▸ Exercise aim
Give a single number in reply. It is the count of lines below that contain the string "Before".

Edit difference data
--- START ---
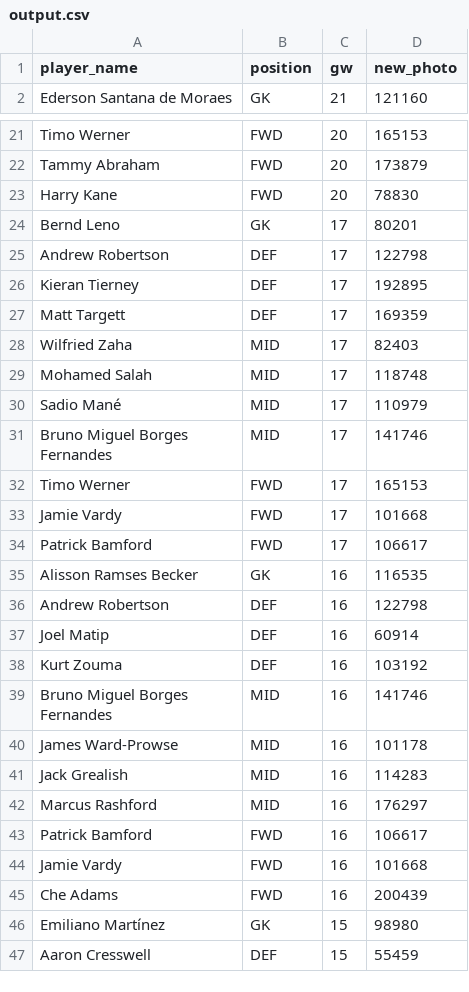
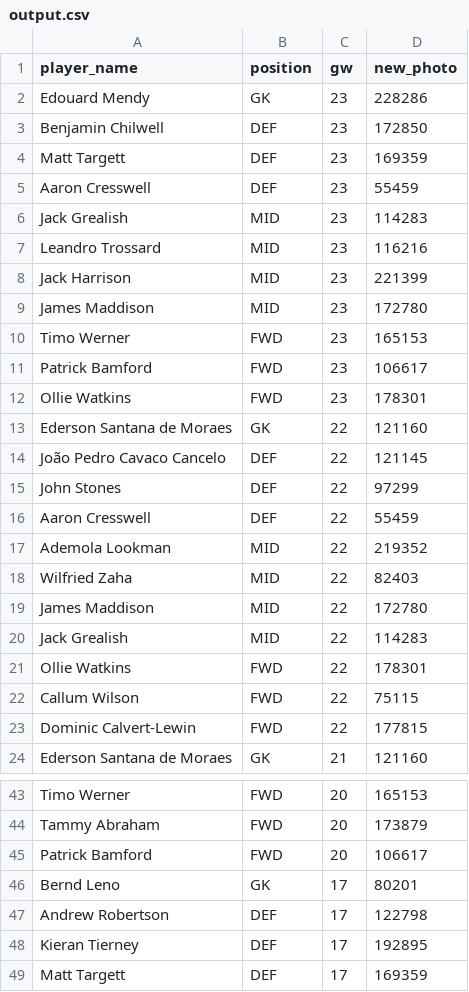
Before and after one commit to arpitsolanki/FPLBot, a CSV file: output.csv, drawn as a sheet; only a part is shown, gaps mark what is left out; the shorter side is filled out with more unchanged rows.

```diff
--- a/output.csv
+++ b/output.csv
@@ -1,2 +1,24 @@
 player_name,position,gw,new_photo
+Edouard Mendy,GK,23,228286
+Benjamin Chilwell,DEF,23,172850
+Matt Targett,DEF,23,169359
+Aaron Cresswell,DEF,23,55459
+Jack Grealish,MID,23,114283
+Leandro Trossard,MID,23,116216
+Jack Harrison,MID,23,221399
+James Maddison,MID,23,172780
+Timo Werner,FWD,23,165153
+Patrick Bamford,FWD,23,106617
+Ollie Watkins,FWD,23,178301
+Ederson Santana de Moraes,GK,22,121160
+João Pedro Cavaco Cancelo,DEF,22,121145
+John Stones,DEF,22,97299
+Aaron Cresswell,DEF,22,55459
+Ademola Lookman,MID,22,219352
+Wilfried Zaha,MID,22,82403
+James Maddison,MID,22,172780
+Jack Grealish,MID,22,114283
+Ollie Watkins,FWD,22,178301
+Callum Wilson,FWD,22,75115
+Dominic Calvert-Lewin,FWD,22,177815
 Ederson Santana de Moraes,GK,21,121160
@@ -22,3 +44,3 @@ Timo Werner,FWD,20,165153
 Tammy Abraham,FWD,20,173879
-Harry Kane,FWD,20,78830
+Patrick Bamford,FWD,20,106617
 Bernd Leno,GK,17,80201
```
Also changed, not shown: gw_points_history.csv, last_gw_dream_team.csv, 1 other file.
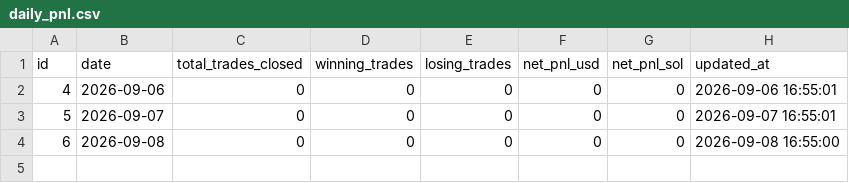
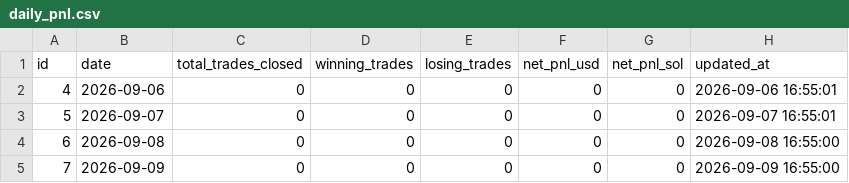
Before and after one commit to rivardoad9-source/trading-crypto-quant, a CSV file: exports/daily_pnl.csv, drawn as a sheet; the diff names each change by its address in the sheet, - before the commit and + after, or states it on an @@ line.

Commit message:
chore: export trading data (0 trades)

```diff
--- a/exports/daily_pnl.csv
+++ b/exports/daily_pnl.csv
+row 5: 7 | 2026-09-09 | 0 | 0 | 0 | 0 | 0 | 2026-09-09 16:55:00
```
Also changed, not shown: 2 other files.
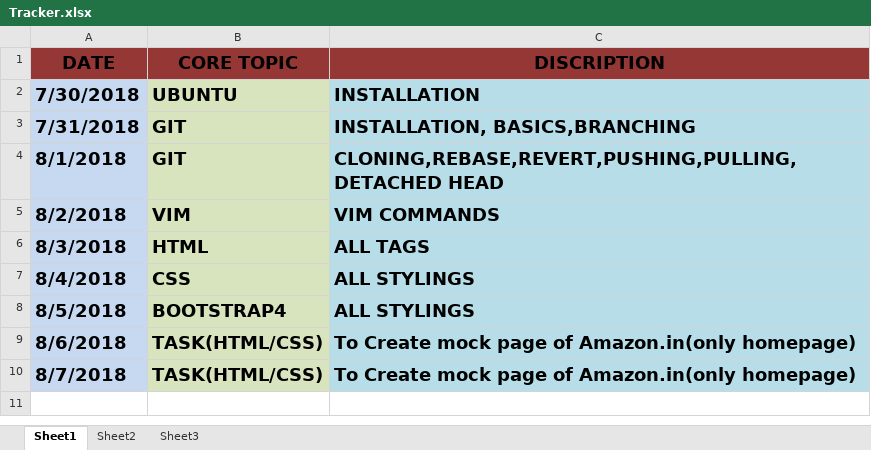
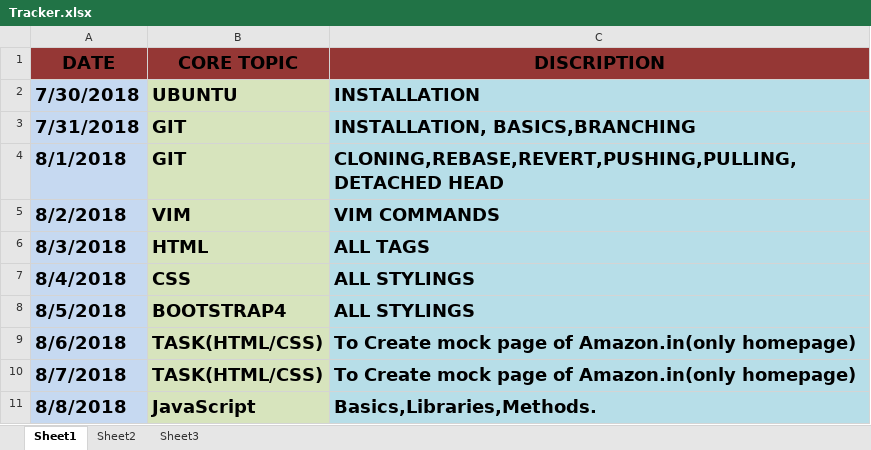
Before and after one commit to ayazurrashid/Applied-Internship, an Excel workbook: Tracker.xlsx, sheet Sheet1, drawn as a sheet; values as stored, in another font and other column widths than the file's, no borders; the diff names each change by its address in the sheet, - before the commit and + after, or states it on an @@ line.

Commit message:
topic added

```diff
--- a/Tracker.xlsx (sheet Sheet1)
+++ b/Tracker.xlsx (sheet Sheet1)
+row 11: 8/8/2018 | JavaScript | Basics,Libraries,Methods.
```
Also changed, not shown: 2 other files.
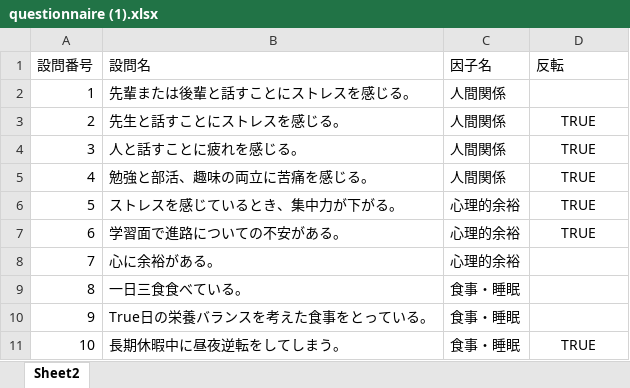
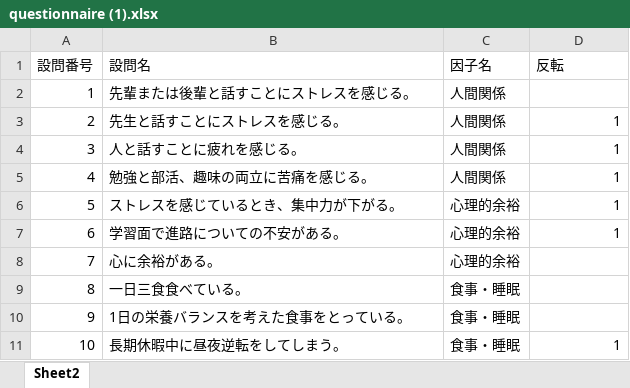
Before and after one commit to jumpingbob/Mental-Health-Prediction-app, an Excel workbook: questionnaire (1).xlsx, sheet Sheet2, drawn as a sheet; values as stored, in another font and other column widths than the file's, no borders; the diff names each change by its address in the sheet, - before the commit and + after, or states it on an @@ line.

```diff
--- a/questionnaire (1).xlsx (sheet Sheet2)
+++ b/questionnaire (1).xlsx (sheet Sheet2)
-D3:D7 (反転): TRUE
+D3:D7 (反転): 1
-D3:D7 alignment: center
+D3:D7 alignment: right
-B10 (設問名): True日の栄養バランスを考えた食事をとっている。
+B10 (設問名): 1日の栄養バランスを考えた食事をとっている。
-D11 (反転): TRUE
+D11 (反転): 1
-D11 alignment: center
+D11 alignment: right
```
Also changed, not shown: 1 other file.
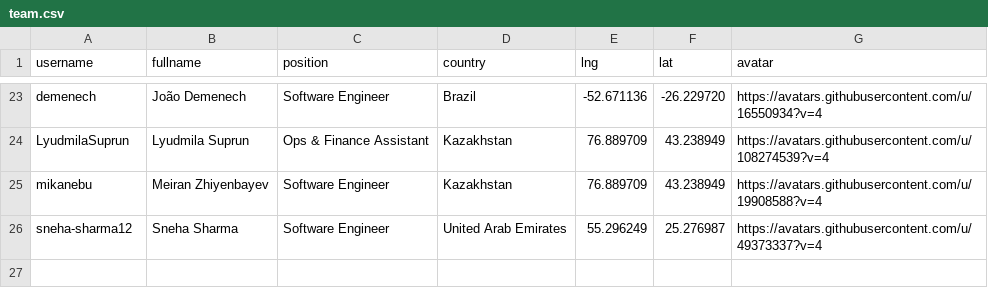
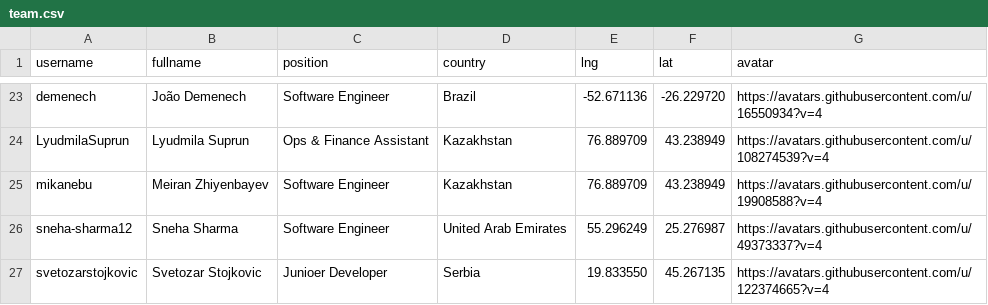
Before and after one commit to datopian/team, a CSV file: data/team.csv, drawn as a sheet; only a part is shown, gaps mark what is left out.

Commit message:
[ex][s]: Adding Svetozar's details

```diff
--- a/data/team.csv
+++ b/data/team.csv
@@ -26 +26,2 @@ mikanebu,Meiran Zhiyenbayev,Software Engineer,Kazakhstan,76.889709,43.238949,htt
 sneha-sharma12,Sneha Sharma,Software Engineer,United Arab Emirates,55.296249,25.276987,https://avatars.githubusercontent.com/u/49373337?v=4
+svetozarstojkovic,Svetozar Stojkovic,Junioer Developer,Serbia,19.833550,45.267135,https://avatars.githubusercontent.com/u/122374665?v=4
```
--- END ---
▸ Task solution
5